Information provided -
————

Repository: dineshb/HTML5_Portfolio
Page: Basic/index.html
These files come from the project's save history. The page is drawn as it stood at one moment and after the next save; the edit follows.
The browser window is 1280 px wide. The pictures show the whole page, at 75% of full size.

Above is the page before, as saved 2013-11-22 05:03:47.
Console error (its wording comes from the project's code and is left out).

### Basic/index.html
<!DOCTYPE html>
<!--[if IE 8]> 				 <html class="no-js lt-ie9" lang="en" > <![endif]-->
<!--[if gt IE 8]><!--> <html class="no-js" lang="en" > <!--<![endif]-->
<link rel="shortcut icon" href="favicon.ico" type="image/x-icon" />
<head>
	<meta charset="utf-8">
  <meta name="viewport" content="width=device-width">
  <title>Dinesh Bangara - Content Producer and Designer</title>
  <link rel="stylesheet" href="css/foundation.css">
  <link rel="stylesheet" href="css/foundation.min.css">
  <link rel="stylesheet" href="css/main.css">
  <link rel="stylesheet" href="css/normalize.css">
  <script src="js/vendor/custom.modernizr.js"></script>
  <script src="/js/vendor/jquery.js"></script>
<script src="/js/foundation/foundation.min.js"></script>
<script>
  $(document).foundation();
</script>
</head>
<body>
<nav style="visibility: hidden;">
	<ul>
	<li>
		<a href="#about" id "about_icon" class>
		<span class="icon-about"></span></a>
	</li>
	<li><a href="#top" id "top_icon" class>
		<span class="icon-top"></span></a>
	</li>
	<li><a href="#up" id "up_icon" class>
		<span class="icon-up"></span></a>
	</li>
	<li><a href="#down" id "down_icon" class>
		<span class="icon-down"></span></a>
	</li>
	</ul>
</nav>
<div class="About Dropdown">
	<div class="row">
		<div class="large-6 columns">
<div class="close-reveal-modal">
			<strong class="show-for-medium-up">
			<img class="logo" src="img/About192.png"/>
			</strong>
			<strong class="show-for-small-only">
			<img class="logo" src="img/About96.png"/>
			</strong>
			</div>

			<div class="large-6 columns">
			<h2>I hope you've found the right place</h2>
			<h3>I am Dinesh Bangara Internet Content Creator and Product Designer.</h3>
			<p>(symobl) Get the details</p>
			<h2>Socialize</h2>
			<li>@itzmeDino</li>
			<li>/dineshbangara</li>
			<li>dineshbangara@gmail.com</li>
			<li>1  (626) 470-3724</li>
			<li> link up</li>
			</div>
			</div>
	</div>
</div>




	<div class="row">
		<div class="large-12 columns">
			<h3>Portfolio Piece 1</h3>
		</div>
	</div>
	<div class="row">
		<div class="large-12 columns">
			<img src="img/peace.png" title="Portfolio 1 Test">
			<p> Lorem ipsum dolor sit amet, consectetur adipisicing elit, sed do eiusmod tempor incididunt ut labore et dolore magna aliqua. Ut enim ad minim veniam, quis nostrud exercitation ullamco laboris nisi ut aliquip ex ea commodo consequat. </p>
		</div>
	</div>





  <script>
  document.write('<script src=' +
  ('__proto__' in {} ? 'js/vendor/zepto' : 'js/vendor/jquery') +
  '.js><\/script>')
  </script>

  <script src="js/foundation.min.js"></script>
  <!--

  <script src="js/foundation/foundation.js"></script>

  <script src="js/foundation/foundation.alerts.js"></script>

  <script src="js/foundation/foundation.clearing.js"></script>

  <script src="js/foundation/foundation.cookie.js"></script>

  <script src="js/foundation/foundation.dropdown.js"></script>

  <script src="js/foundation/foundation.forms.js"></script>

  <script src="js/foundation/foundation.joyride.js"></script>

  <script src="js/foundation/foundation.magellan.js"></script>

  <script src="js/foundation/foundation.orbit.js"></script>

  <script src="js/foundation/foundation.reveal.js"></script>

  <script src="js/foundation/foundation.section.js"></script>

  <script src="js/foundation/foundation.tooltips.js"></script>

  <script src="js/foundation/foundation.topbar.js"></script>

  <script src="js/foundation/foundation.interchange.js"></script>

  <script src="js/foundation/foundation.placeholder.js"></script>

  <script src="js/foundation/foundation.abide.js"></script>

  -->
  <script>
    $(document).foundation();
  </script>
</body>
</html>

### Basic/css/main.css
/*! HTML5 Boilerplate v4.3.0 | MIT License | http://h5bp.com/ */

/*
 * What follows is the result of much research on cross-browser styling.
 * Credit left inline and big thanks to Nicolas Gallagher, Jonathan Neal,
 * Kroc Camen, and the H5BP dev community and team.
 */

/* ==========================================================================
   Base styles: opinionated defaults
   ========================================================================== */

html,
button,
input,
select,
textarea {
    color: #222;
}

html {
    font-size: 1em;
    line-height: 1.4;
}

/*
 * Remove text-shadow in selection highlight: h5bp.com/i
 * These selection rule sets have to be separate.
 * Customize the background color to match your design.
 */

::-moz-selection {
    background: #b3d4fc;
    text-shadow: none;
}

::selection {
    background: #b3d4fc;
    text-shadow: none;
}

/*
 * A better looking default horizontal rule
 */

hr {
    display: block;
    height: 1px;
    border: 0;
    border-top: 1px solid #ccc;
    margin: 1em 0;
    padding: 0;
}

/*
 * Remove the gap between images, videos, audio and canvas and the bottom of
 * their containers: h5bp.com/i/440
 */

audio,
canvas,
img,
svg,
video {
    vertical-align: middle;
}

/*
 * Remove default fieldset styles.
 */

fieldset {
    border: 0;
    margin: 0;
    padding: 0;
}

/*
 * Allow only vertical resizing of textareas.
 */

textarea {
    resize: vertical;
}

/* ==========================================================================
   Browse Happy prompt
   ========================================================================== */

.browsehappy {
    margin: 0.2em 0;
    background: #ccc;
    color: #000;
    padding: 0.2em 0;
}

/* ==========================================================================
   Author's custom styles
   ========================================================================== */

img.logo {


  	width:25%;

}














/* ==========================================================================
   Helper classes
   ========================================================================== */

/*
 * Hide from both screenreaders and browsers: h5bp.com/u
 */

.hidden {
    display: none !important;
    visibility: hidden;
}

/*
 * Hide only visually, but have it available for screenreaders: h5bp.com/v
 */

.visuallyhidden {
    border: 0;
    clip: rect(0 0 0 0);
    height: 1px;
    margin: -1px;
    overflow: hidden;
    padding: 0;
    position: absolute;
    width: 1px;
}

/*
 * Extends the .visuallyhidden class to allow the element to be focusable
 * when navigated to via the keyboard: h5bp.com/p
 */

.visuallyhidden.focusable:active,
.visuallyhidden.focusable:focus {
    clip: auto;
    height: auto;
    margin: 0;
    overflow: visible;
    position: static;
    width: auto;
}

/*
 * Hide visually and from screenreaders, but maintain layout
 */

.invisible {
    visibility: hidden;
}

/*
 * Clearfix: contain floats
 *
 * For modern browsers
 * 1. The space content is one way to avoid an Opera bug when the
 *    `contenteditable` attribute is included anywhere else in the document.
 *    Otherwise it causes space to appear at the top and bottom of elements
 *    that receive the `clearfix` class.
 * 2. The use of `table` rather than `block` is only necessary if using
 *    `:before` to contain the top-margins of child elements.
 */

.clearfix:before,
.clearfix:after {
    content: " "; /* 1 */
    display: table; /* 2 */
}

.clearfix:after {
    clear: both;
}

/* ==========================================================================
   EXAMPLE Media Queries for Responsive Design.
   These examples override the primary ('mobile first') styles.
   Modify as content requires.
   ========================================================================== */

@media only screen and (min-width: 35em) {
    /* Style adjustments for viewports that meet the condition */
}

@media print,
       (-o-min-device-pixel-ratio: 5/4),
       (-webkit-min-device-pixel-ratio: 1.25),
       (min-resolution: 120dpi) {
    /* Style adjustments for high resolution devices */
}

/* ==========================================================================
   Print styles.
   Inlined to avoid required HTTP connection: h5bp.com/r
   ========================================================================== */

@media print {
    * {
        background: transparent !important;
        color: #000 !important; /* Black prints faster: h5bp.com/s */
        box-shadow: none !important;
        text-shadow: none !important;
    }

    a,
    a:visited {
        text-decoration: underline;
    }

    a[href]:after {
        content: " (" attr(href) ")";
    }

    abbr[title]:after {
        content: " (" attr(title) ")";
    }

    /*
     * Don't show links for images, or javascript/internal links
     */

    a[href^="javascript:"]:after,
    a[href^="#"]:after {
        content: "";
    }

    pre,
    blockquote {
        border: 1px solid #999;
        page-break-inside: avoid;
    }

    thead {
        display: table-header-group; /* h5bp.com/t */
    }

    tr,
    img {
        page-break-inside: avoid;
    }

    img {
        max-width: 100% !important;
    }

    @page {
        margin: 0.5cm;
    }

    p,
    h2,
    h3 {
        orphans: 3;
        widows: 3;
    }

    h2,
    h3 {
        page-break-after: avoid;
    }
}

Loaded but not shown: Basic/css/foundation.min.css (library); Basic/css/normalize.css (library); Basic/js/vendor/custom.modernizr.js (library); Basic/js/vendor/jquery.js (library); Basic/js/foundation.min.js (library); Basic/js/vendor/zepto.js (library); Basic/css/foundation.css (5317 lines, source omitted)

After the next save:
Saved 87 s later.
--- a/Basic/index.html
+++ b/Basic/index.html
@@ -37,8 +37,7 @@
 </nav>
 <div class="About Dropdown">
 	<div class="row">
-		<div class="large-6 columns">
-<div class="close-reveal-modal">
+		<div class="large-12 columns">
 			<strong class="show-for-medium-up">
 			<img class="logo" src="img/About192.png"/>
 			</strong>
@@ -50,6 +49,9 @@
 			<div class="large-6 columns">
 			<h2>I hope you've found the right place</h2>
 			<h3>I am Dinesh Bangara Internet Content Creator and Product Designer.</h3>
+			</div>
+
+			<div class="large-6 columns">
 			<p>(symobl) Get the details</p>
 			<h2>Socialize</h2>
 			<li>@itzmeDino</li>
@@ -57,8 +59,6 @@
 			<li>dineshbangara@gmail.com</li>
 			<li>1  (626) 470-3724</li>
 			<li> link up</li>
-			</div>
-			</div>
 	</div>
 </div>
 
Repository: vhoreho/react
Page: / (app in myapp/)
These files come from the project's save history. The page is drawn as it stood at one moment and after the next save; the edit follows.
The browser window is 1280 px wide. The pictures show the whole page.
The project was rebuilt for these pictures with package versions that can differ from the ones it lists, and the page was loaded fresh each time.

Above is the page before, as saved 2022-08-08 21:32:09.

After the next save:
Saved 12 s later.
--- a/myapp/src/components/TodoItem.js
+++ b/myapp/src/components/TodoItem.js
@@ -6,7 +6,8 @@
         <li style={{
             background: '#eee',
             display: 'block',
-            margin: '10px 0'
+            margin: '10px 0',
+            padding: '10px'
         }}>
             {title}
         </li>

————

What to work on -
Pull every line containing "shadow" from the data.

Exercise output -
 * Remove text-shadow in selection highlight: h5bp.com/i
    text-shadow: none;
    text-shadow: none;
        box-shadow: none !important;
        text-shadow: none !important;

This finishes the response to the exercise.